During their stay at Silver Glades, guests are encouraged to use the garden and footpaths through the surrounding area to explore and enjoy the local environment.
The grounds of the caravan park are set out as a garden with paths, seating, games areas and children’s playground. The garden is managed to make the most of the native plants which grow naturally in the area, whilst encouraging wildlife, increasing biodiversity and providing interest and colour throughout the seasons. The 3.5 acres of garden which make up Silver Glades Caravan Park are divided into two distinct areas, the park garden and the woodland garden.
The park garden covers about two thirds of the site and contains the ten caravans which are arranged around the edge to provide a view of the garden. Here the grass is mainly kept short and there are large islands of herbaceous and shrub planting, a young orchard, a rose garden, smaller specimen trees and native hedging. Chosen areas of grass around the edge are allowed to grow naturally so that the native wild flowers can be seen; when the clover is in flower, patches are left in the lawn to support wildlife. The park garden also contains the children’s playground and most of the outdoor games facilities. However, it is large enough to allow children to play happily without interfering with other guests’ relaxation.
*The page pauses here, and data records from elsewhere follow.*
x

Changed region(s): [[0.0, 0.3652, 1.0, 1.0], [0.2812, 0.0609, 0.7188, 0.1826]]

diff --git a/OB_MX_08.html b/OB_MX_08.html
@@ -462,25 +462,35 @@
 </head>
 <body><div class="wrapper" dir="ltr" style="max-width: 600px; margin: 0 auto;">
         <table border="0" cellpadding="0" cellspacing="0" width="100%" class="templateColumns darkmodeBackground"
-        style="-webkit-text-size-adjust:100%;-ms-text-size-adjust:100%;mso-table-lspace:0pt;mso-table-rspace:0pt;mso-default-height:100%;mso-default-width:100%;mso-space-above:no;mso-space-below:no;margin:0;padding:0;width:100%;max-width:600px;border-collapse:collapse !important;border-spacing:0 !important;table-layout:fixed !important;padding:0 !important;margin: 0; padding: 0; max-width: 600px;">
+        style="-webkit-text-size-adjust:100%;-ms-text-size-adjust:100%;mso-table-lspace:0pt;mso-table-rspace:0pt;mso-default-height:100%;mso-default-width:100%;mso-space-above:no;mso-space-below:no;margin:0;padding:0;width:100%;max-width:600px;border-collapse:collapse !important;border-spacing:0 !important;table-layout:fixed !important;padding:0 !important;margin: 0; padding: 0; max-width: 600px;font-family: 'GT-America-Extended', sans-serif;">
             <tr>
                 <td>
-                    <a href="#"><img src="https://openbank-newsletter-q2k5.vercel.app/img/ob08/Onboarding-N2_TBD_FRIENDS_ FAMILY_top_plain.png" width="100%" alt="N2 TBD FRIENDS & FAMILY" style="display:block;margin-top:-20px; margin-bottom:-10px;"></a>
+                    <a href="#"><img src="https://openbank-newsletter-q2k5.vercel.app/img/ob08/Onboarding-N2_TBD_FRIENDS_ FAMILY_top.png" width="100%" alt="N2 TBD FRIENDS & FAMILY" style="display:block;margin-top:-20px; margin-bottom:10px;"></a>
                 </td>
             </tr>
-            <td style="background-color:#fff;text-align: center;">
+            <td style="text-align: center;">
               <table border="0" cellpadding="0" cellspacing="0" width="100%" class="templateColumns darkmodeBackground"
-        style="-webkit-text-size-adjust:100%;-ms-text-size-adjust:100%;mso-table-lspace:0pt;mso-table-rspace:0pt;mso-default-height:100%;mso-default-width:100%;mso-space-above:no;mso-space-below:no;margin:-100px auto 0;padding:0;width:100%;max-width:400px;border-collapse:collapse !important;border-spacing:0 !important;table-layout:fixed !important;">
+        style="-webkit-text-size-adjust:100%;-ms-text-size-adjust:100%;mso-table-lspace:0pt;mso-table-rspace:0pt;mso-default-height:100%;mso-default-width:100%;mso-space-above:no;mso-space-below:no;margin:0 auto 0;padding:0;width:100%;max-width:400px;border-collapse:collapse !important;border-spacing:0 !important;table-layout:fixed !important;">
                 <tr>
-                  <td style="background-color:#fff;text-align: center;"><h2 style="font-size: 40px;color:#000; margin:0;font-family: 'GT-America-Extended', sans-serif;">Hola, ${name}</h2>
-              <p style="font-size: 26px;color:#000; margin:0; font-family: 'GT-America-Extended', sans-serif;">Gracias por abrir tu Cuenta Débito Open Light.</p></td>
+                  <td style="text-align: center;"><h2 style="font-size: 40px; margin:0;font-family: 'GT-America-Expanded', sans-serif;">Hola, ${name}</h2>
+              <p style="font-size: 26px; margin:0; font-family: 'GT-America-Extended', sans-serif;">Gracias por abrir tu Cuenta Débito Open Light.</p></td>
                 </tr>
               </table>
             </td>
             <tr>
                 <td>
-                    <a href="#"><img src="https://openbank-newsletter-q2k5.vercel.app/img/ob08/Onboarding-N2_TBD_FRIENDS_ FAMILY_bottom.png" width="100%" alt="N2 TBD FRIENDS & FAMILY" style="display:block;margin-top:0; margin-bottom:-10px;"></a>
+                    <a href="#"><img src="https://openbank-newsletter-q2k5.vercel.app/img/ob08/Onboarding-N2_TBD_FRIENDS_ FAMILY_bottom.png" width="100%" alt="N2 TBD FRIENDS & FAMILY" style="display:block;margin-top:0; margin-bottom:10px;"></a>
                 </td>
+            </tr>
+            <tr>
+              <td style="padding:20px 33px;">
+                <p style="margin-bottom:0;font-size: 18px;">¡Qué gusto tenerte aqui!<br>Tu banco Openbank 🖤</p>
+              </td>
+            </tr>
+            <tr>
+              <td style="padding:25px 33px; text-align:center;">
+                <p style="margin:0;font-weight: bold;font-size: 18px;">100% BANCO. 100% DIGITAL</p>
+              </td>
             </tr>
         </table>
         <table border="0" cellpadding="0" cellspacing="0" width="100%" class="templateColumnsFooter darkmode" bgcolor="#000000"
The Woodland garden is kept as natural as possible, with native trees, hedging, large shrubs and occasional areas of informal planting. The trees are mostly Oak with some Ash and Horse Chestnut. There are occasional other species such as Holly, Hornbeam, Blackthorn and Hawthorn. Recently, disease-resistant Elms have been introduced and Willows have been added around the wetland. The margins are left as wildlife habitat with dense undergrowth and a dead wood hedge has been built along one boundary. There is a small clearing in the centre with a living viewing hide and a feeding station where guests can leave surplus food to encourage wildlife into view.
Although the woodland garden is less manicured than the park garden, permeable paths have been introduced to enable guests to wander through the woods. The emphasis of this part of the garden is to provide an area for wildlife and the opportunity for guests to view it.
Many children love the living hide and the freedom to explore and make camps in the woodland. However, there may be tree debris, brambles, stinging nettles and other potential dangers lurking. Accordingly, the use of this area by children needs to be approved/supervised by their carers.